Study shows there is a link between acne and depression
It has been discovered that stress would affect the skin, but the state of the skin would also affect our emotions
Having acne can be a challenge for anyone. It seems like it’s typical of when you’re teenagers, and when you pass that age you could take a weight off your back, but no; adult acne is more common than it seems, being the most common disease of humans. This skin disorder, generated in the hair follicles of certain parts of the body such as the face or back, is usually mild; although it can get worse, conditioning the quality of life of the sufferer.
Tired of trying all kinds of treatments and products without success,
Many see how their appearance affects their social life and emotional state; they look low in self-esteem, begin to be seen thinking that everyone looks at them and can develop disorders as severe as depression, anxiety or social phobia. Most of these cases not only require medical treatment, but also great emotional support.

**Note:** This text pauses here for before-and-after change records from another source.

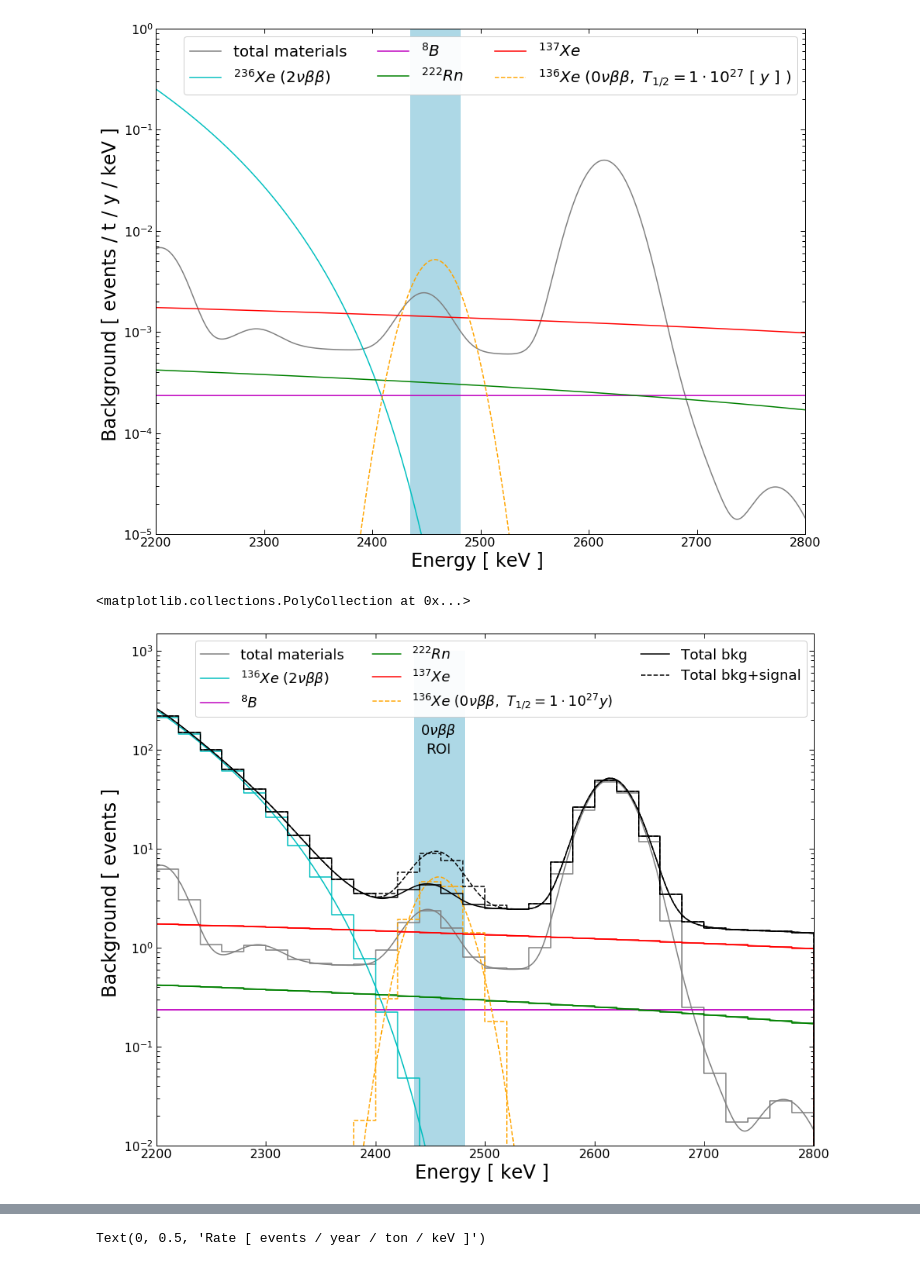
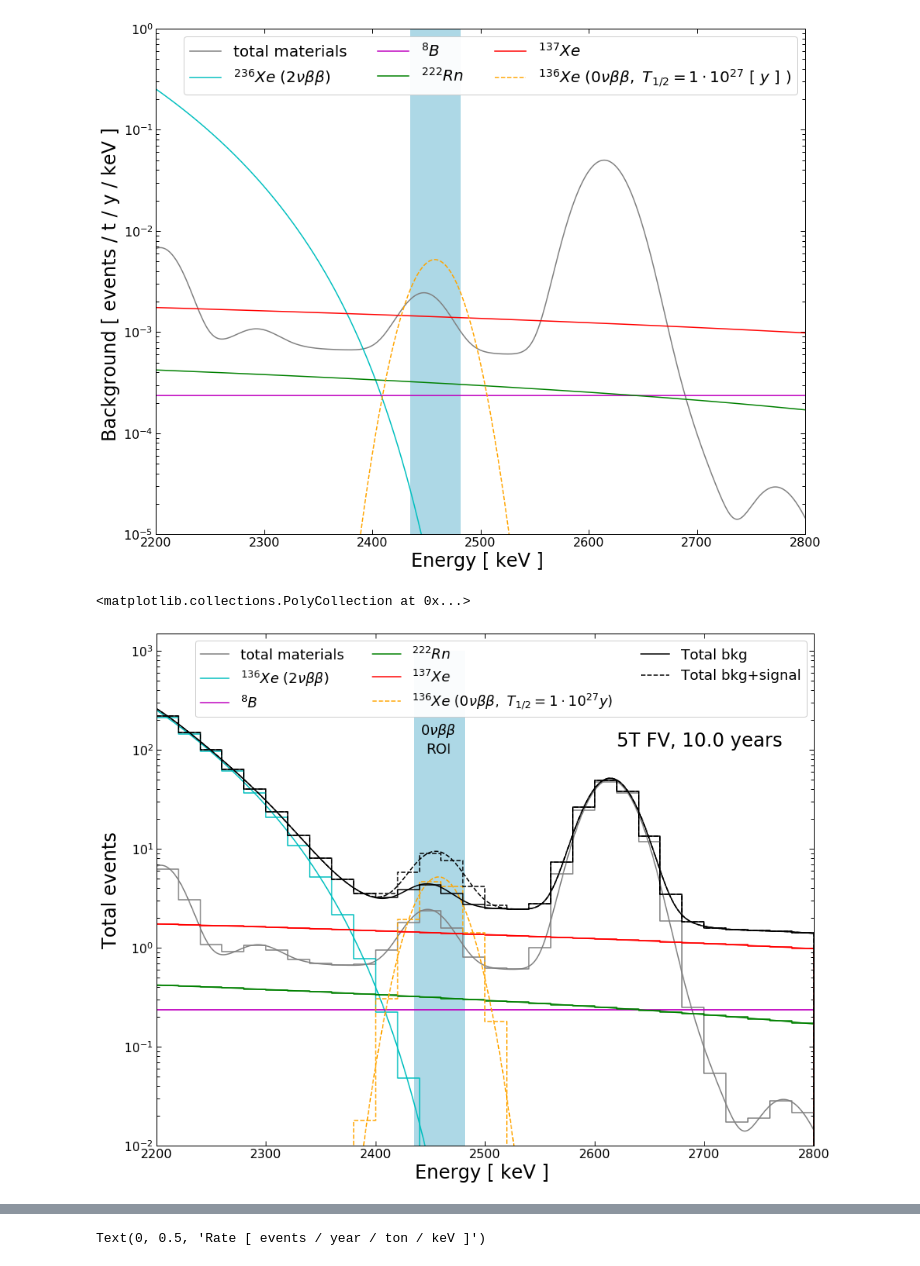
Before and after one commit to terliuk/DecayFitter, a Jupyter notebook: AnalyticCalculator_new_bkg_model.ipynb, the cells around one changed output, grey strips where cells are left out. Drawn from its saved outputs; the diff is of its cells as text; code cells hidden in the pictures.

```diff
--- a/AnalyticCalculator_new_bkg_model.ipynb
+++ b/AnalyticCalculator_new_bkg_model.ipynb
@@ -151,32 +151,36 @@ plt.plot(xvals, rate_scale*tot_137Xe, color="r", ls ="-", label = r"${}^{137}Xe$
 plt.step(bin_edges, np.append([comps['137Xe']], [0]),
          where = "post", color="r")
 
 
 plt.plot(xvals, rate_scale*tot_136Xe_0vbb, color="orange", ls ="--",
          label = r"${}^{136}Xe\ (0\nu\beta\beta,\ T_{1/2} = 1 \cdot 10^{27} y)$")
 plt.step(bin_edges, np.append([comps['136Xe_0vbb']], [0]),
          where = "post", color="orange", ls = "--")
 
 plt.plot(xvals, rate_scale*(tot_44Sc+tot_214Bi+tot_208Tl+tot_136Xe_2vbb+tot_8B+tot_222Rn+tot_137Xe),
          color="k", ls= "-", label = "Total bkg")
 plt.step(bin_edges, np.append(total_no_sig, [0]),
          where = "post", color="k", ls = "-")
 ###
 plt.plot(xvals, rate_scale*(tot_44Sc+tot_214Bi+tot_208Tl+tot_136Xe_2vbb+tot_8B+tot_222Rn+tot_137Xe+tot_136Xe_0vbb),
          color="k", ls= "--", label ="Total bkg+signal")
 
 plt.step(bin_edges, np.append(total_with_sig, [0]),
          where = "post", color="k", ls = "--")
 #
 plt.text(2457.8, 155, r"$0 \nu \beta \beta$", va = "center", ha = "center", fontsize = 18)
 plt.text(2457.8, 100, r"ROI", va = "center", ha = "center", fontsize = 18)
 plt.legend(ncol=3, fontsize=18)
 plt.xlim(2200, 2800)
 plt.yscale("log")
 plt.ylim(1e-2, 1500)
+
+plt.text(0.7,0.78, "%iT FV, %0.1f years"%(calc.fidMass, calc.livetime),
+            transform=plt.gca().transAxes, fontsize = 24)
+
 plt.xlabel("Energy [ keV ] ")
-plt.ylabel("Background [ events ] ")
+plt.ylabel("Total events")
 plt.fill_betweenx([1e-10, 1000],[2435, 2435], [2481., 2481], color ="lightblue")
 # %% [output]
 <matplotlib.collections.PolyCollection at 0x...>
-[figure, old version]
+[figure, new version]
```
Also changed, not shown: parts of 2 cells of this notebook.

There is no “good age”
To have these unsightly granites, and in recent years, the number of cases of acne in adulthood has multiplied. But what’s the cause? They vary, but diet and lifestyle influence, but different inherited genetic factors and possible hormonal dysfunctions must also be taken into account. But being an adult and suffering from a “typical teen” disorder makes it much harder to treat emotionally, precisely because “it’s not the norm.” These types of cases may be more likely to suffer some form of mental disorder; Moreover, having some kind of dermatological condition is directly related to depression, as a recent study by British researchers and specialists has confirmed. Link between acne and depression
The study, published in the British Journal of Dermatology,
featured more than two million participants of both sexes. A small portion of them suffered from acne, and the rest did not. The results were clear, the likelihood of developing depression was much higher among those who had acne than among those who did not. However, what the study has not been able to demonstrate is the cause of such a phenomenon.
Some participants showed that not only could concern about their appearance lead to mental disorder,
but the granites’ own ailment and inflammation could act as a trigger to develop the disorder. Stress would affect the skin, but the state of the skin would also affect emotions. The way emotions interact with the skin is unknown, and not just with acne; other disorders such as eczema or psoriasis, so a very interesting new field of study opens up.
One of the keys to combating acne that has been giving more results lately has been to change eating habits, and many attribute their improvement to veganism, avoid all kinds of processed products, reduce the salt and sugar content, and adopt habits of cleaning with natural products. But remember, whether you have acne or not, you should feel good the way you are.
The things we hate in ourselves greatly affect our mental health (remember, your worst enemy is yourself), and guess what: so you won’t find happiness. Live by your standards, and you’ll thank yourself.